Your sense of smell may give doctors early clues as to whether you’ll deal with Alzheimer’s disease. Since there’s no cure for Alzheimer’s disease, researchers are focused on ways to identify early signs and create treatments before dementia sets in.
Dr. Shannon Risacher is one of those researchers whose study focused on how people’s sense of smell could be connected to Alzheimer's disease.
Risacher and a team of researchers gave a “scratch and sniff” test of 40 different smells to a group of 34 people.
“What we wanted to do, was look at whether or not the performance on this test was linked to certain proteins known to be involved in the Alzheimer’s disease in the brain,” said Risacher.
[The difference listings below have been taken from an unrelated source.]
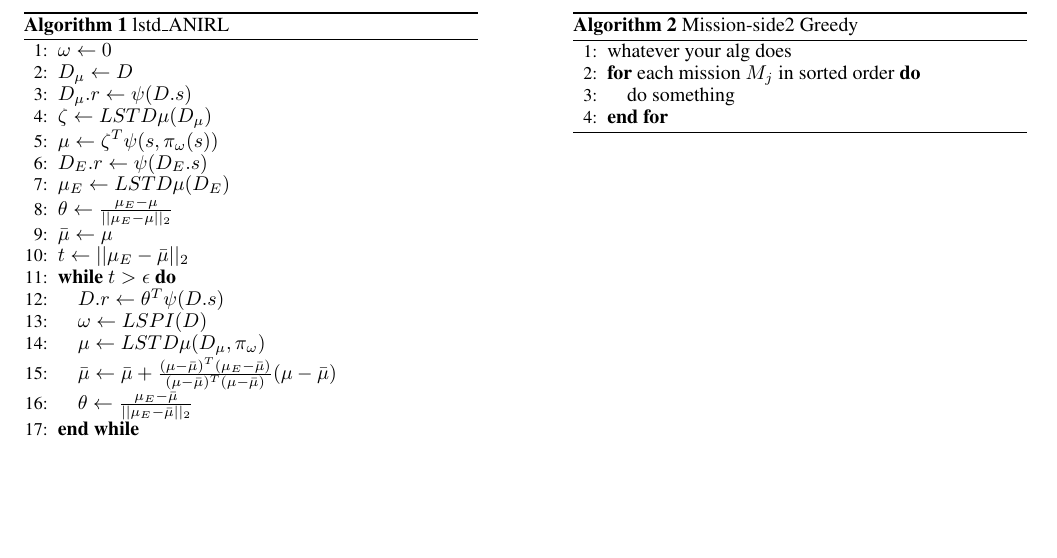
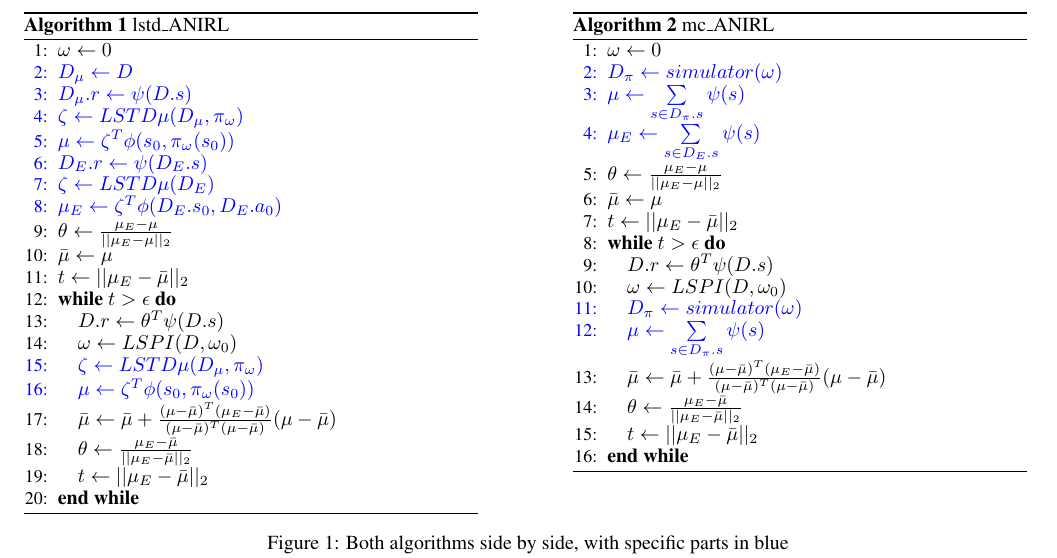
Before and after one commit to edouardklein/RL-and-IRL, a LaTeX paper (main.tex): part of page 3 of 5, cut so that both start at the same text, the shorter picture padded with empty space. Compiled offline with pdfLaTeX.

Commit message:
Ajout des deux algos, les différences en bleu

```diff
--- a/main.tex
+++ b/main.tex
@@ -2,6 +2,7 @@
 \documentclass{article}
 \usepackage{ijcai11}
 \usepackage{times}
+\usepackage{color}
 % the following package is optional:
 %\usepackage{latexsym}
 \usepackage{amsthm}
@@ -128,22 +129,28 @@ FIXME: Un mot sur pourquoi il est inutile de faire des itérations sur mu direct
    \label{alg:lstd_anirl}
    \begin{algorithmic}[1]
      \STATE $\omega \leftarrow 0$
+     {\color{blue}
      \STATE $D_\mu \leftarrow D $
      \STATE $D_\mu.r \leftarrow \psi(D.s)$
-     \STATE $\zeta \leftarrow LSTD\mu( D_\mu )$
-     \STATE $\mu \leftarrow \zeta^T\psi(s,\pi_\omega(s))$
+     \STATE $\zeta \leftarrow LSTD\mu( D_\mu, \pi_\omega )$
+     \STATE $\mu \leftarrow \zeta^T\phi(s_0,\pi_\omega(s_0))$
      \STATE $D_E.r \leftarrow \psi(D_E.s)$
-     \STATE $\mu_E \leftarrow LSTD\mu( D_E )$
+     \STATE $\zeta \leftarrow LSTD\mu( D_E )$
+     \STATE $\mu_E \leftarrow \zeta^T\phi(D_E.s_0, D_E.a_0)$
+     }
      \STATE $\theta \leftarrow {\mu_E - \mu\over ||\mu_E - \mu||_2}$
      \STATE $ \bar\mu \leftarrow \mu $
      \STATE $ t \leftarrow ||\mu_E - \bar\mu||_2 $
      \WHILE{$ t > \epsilon $}
      \STATE $D.r \leftarrow \theta^T\psi(D.s)$
-     \STATE $ \omega \leftarrow LSPI(D) $
-     \STATE $ \mu \leftarrow LSTD\mu( D_\mu, \pi_\omega )$
+     \STATE $ \omega \leftarrow LSPI( D, \omega_0 ) $
+     {\color{blue}
+     \STATE $ \zeta \leftarrow LSTD\mu( D_\mu, \pi_\omega )$
+     \STATE $ \mu \leftarrow \zeta^T\phi(s_0,\pi_\omega(s_0))$}
      \STATE $\bar\mu \leftarrow \bar\mu + { (\mu-\bar\mu)^T (\mu_E-\bar\mu) \over (\mu-\bar\mu)^T (\mu-\bar\mu) } (\mu-\bar\mu) $
      \STATE $\theta \leftarrow
        {\mu_E - \bar\mu\over ||\mu_E - \bar\mu||_2}$
+     \STATE $ t\leftarrow ||\mu_E - \bar\mu||_2$
      \ENDWHILE
    \end{algorithmic}
  \end{algorithm}
@@ -151,17 +158,35 @@ FIXME: Un mot sur pourquoi il est inutile de faire des itérations sur mu direct
  \hfill
  \begin{minipage}[t]{.45\textwidth}
    \begin{algorithm}[H]
-     \caption{Mission-side2 Greedy}
-     \label{alg2}
-     \begin{algorithmic}[1]
-       \STATE whatever your alg does
-       \FOR{each mission $M_{j}$ in sorted order}
-       \STATE do something
-       \ENDFOR
+   \caption{mc\_ANIRL}
+   \label{alg:mc_anirl}
+   \begin{algorithmic}[1]
+     \STATE $\omega \leftarrow 0$
+     {\color{blue}
+     \STATE $D_\pi \leftarrow simulator( \omega )$
+     \STATE $\mu \leftarrow \sum\limits_{s\in D_\pi.s}\psi(s)$
+     \STATE $\mu_E \leftarrow \sum\limits_{s\in D_E.s}\psi(s)$
+     }
+     \STATE $\theta \leftarrow {\mu_E - \mu\over ||\mu_E - \mu||_2}$
+     \STATE $ \bar\mu \leftarrow \mu $
+     \STATE $ t \leftarrow ||\mu_E - \bar\mu||_2 $
+     \WHILE{$ t > \epsilon $}
+     \STATE $D.r \leftarrow \theta^T\psi(D.s)$
+     \STATE $ \omega \leftarrow LSPI( D, \omega_0 ) $
+     {\color{blue}
+     \STATE $D_\pi \leftarrow simulator( \omega )$
+     \STATE $\mu \leftarrow \sum\limits_{s\in D_\pi.s}\psi(s)$
+     }
+     \STATE $\bar\mu \leftarrow \bar\mu + { (\mu-\bar\mu)^T (\mu_E-\bar\mu) \over (\mu-\bar\mu)^T (\mu-\bar\mu) } (\mu-\bar\mu) $
+     \STATE $\theta \leftarrow
+       {\mu_E - \bar\mu\over ||\mu_E - \bar\mu||_2}$
+     \STATE $ t\leftarrow ||\mu_E - \bar\mu||_2$
+     \ENDWHILE
      \end{algorithmic}
    \end{algorithm}
  \end{minipage}
  \hfill
+ \caption{Both algorithms side by side, with specific parts in blue}
 \end{figure*}
 
 %% \begin{figure*}
```
Also changed, not shown: main.tex (2 more changed lines).
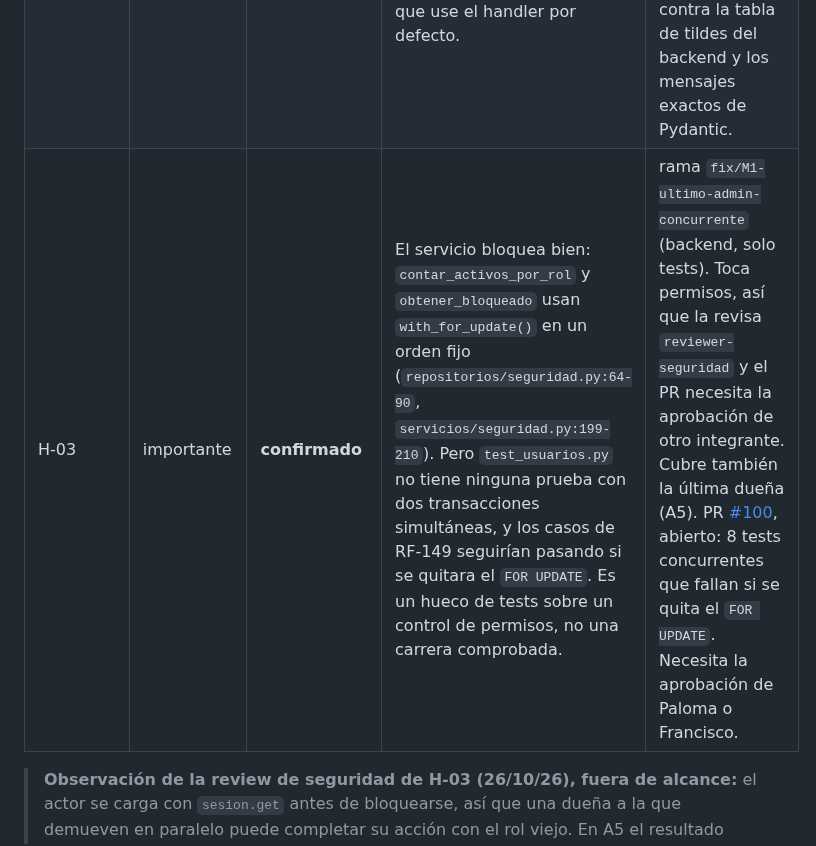
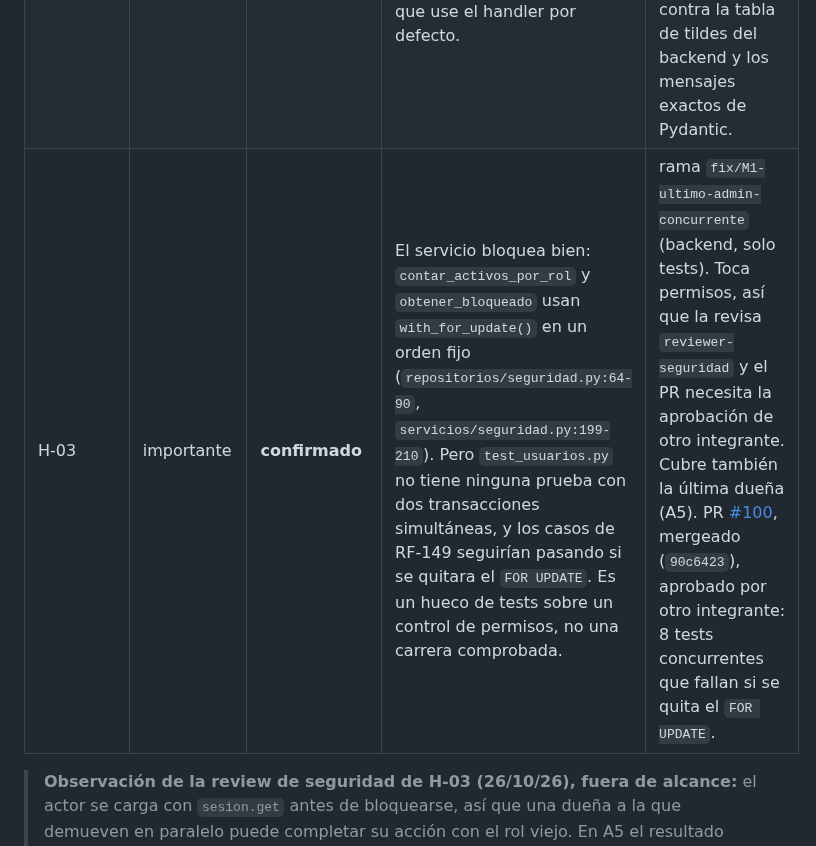
Before and after one commit to FranLuciano04/Vault-Rumbo, a Markdown page: 06-Desarrollo/Reviews/M1 — review Codex.md, the part around the change. Drawn GitHub-style.

Commit message:
review: H-03 (#100) mergeado en el triage de M1
Co-Authored-By: Claude Opus 5.5 <noreply@anthropic.com>

```diff
--- a/06-Desarrollo/Reviews/M1 — review Codex.md
+++ b/06-Desarrollo/Reviews/M1 — review Codex.md
@@ -49,6 +49,6 @@ Se reprodujeron en memoria la baja del requisito de otro destino y las respuesta
 |---|---|---|---|---|
 | H-01 | bloqueante | **confirmado** | `PestanaDestinos.tsx:163` monta `<RequisitosDestino destino={conRequisitos} />` sin `key`. Por eso `formulario` y `porQuitar` (`RequisitosDestino.tsx:24-25`) sobreviven al cambio de destino, y `quitar.mutate(requisito.id)` opera sobre el requisito del destino anterior. Da de baja o edita un requisito de otro destino sin que el usuario lo vea. | rama `fix/M1-requisitos-destino` (web, riesgo normal), junto con el filtro por `destino_id` del mock de H-02, que el test del arreglo necesita. PR [#93](https://github.com/FranLuciano04/Vault-Rumbo/pull/93), mergeado (`ed2a950`). |
 | H-02 | importante | **confirmado, con un riesgo menor que el descripto** | Los handlers de `mocks/m1.ts` solo cubren el camino feliz. `recurso()` superpone el cuerpo sin validar, y los listados ignoran `destino_id` y `activo`. Los mocks de los módulos siguientes (`clientes.ts`, `alertas.ts`) sí responden 409/422 con `problema.ts`, así que M1 quedó desparejo. El riesgo es menor porque los tests web de M1 redefinen el handler en cada caso de error (`servidor.use(...)`, por ejemplo en `PestanaDestinos.test.tsx:56-193`). Lo que sí queda sin cubrir es el entorno de desarrollo y cualquier test que use el handler por defecto. | El filtro por `destino_id` va con H-01. El resto (409 por duplicado, 422 de parámetros, filtro `activo`) va en la rama `fix/M1-mocks` (shared, riesgo normal). PR [#95](https://github.com/FranLuciano04/Vault-Rumbo/pull/95), mergeado (`33b0287`). La review dejó fuera, anotados en el PR: el 422 de `pagina` y `por_pagina`, el 404 de los requisitos de un destino inexistente, `normalizarTexto` contra la tabla de tildes del backend y los mensajes exactos de Pydantic. |
-| H-03 | importante | **confirmado** | El servicio bloquea bien: `contar_activos_por_rol` y `obtener_bloqueado` usan `with_for_update()` en un orden fijo (`repositorios/seguridad.py:64-90`, `servicios/seguridad.py:199-210`). Pero `test_usuarios.py` no tiene ninguna prueba con dos transacciones simultáneas, y los casos de RF-149 seguirían pasando si se quitara el `FOR UPDATE`. Es un hueco de tests sobre un control de permisos, no una carrera comprobada. | rama `fix/M1-ultimo-admin-concurrente` (backend, solo tests). Toca permisos, así que la revisa `reviewer-seguridad` y el PR necesita la aprobación de otro integrante. Cubre también la última dueña (A5). PR [#100](https://github.com/FranLuciano04/Vault-Rumbo/pull/100), abierto: 8 tests concurrentes que fallan si se quita el `FOR UPDATE`. Necesita la aprobación de Paloma o Francisco. |
+| H-03 | importante | **confirmado** | El servicio bloquea bien: `contar_activos_por_rol` y `obtener_bloqueado` usan `with_for_update()` en un orden fijo (`repositorios/seguridad.py:64-90`, `servicios/seguridad.py:199-210`). Pero `test_usuarios.py` no tiene ninguna prueba con dos transacciones simultáneas, y los casos de RF-149 seguirían pasando si se quitara el `FOR UPDATE`. Es un hueco de tests sobre un control de permisos, no una carrera comprobada. | rama `fix/M1-ultimo-admin-concurrente` (backend, solo tests). Toca permisos, así que la revisa `reviewer-seguridad` y el PR necesita la aprobación de otro integrante. Cubre también la última dueña (A5). PR [#100](https://github.com/FranLuciano04/Vault-Rumbo/pull/100), mergeado (`90c6423`), aprobado por otro integrante: 8 tests concurrentes que fallan si se quita el `FOR UPDATE`. |
 
 > **Observación de la review de seguridad de H-03 (26/10/26), fuera de alcance:** el actor se carga con `sesion.get` antes de bloquearse, así que una dueña a la que demueven en paralelo puede completar su acción con el rol viejo. En A5 el resultado final es correcto porque igual da `Conflicto`. Queda como observación, sin arreglo.
```
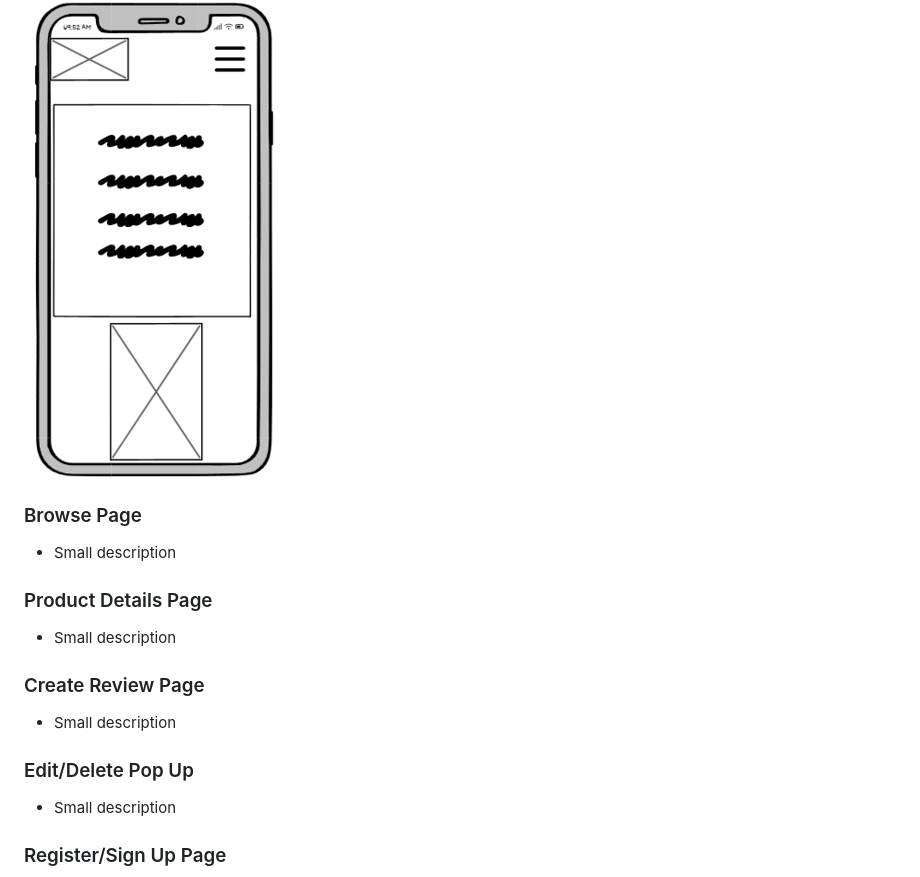
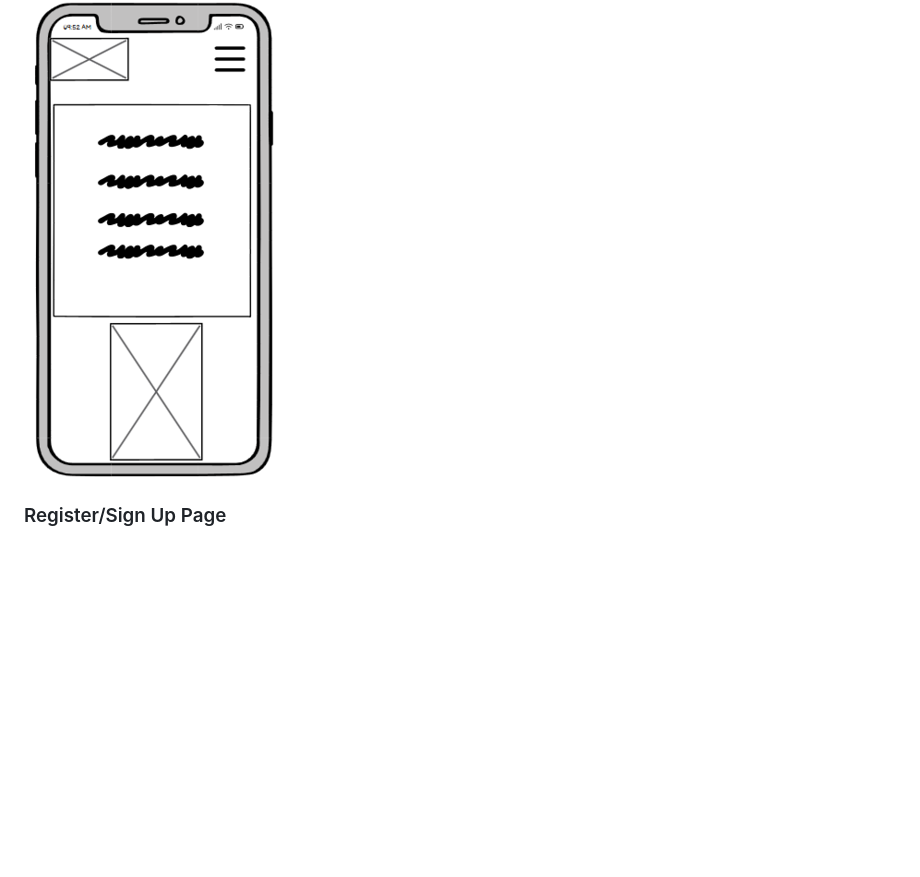
Before and after one commit to Tariq-845/SoleHaven, a Markdown page: README.md, the part around the change printed below. Drawn GitHub-style; blank space fills up the shorter version.

```diff
--- a/README.md
+++ b/README.md
@@ -141,18 +155,6 @@ This epic is to detail the steps made in deploying the project to Heroku for use
 ![About](docs/readme_wireframes/about_page_wireframe.png)
 ![About Mobile](docs/readme_wireframes/about_page_wireframe_mobile.png)
 
-### Browse Page
-- Small description
-
-### Product Details Page
-- Small description
-
-### Create Review Page
-- Small description
-
-### Edit/Delete Pop Up
-- Small description
-
 ### Register/Sign Up Page
 ![Register](docs/readme_wireframes/register_page_wireframe.png)
 ![Register Mobile](docs/readme_wireframes/register_page_wireframe_mobile.png)
```
Also changed, not shown: other parts of README.md (+43 -2 lines), docs/README_images/ERD.png (added), docs/README_images/am_i_responsive.png (added), docs/README_images/lighthouse.png (added).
The findings suggest there’s an association between a low score on the “scratch and sniff” test and the protein that accumulates in regions of the brain where Alzheimer’s tends to show up. The study also found that the sense of smell can be associated with atrophy in certain areas of the brain.
“The study is showing that you could have an early test that might alert somebody to further investigate it.” Fletcher said. “But right now, it’s (the study’s findings) too early to say that anything is definitive.”
“Currently the way we visualize the amyloid and tau (two proteins in the brain connected with Alzheimer’s) is through PET scans and they’re (the scans) perfectly safe but they are expensive and relatively invasive,” said Risacher.
“I think the smell test can be used on its own or maybe in collection with other types of tests as a screening tool that people can get every year.” Risacher said. This would be on par with an annual physical.
The study was published late last year in the journal Alzheimer's and Dementia: Diagnosis, Assessment and Disease Monitoring.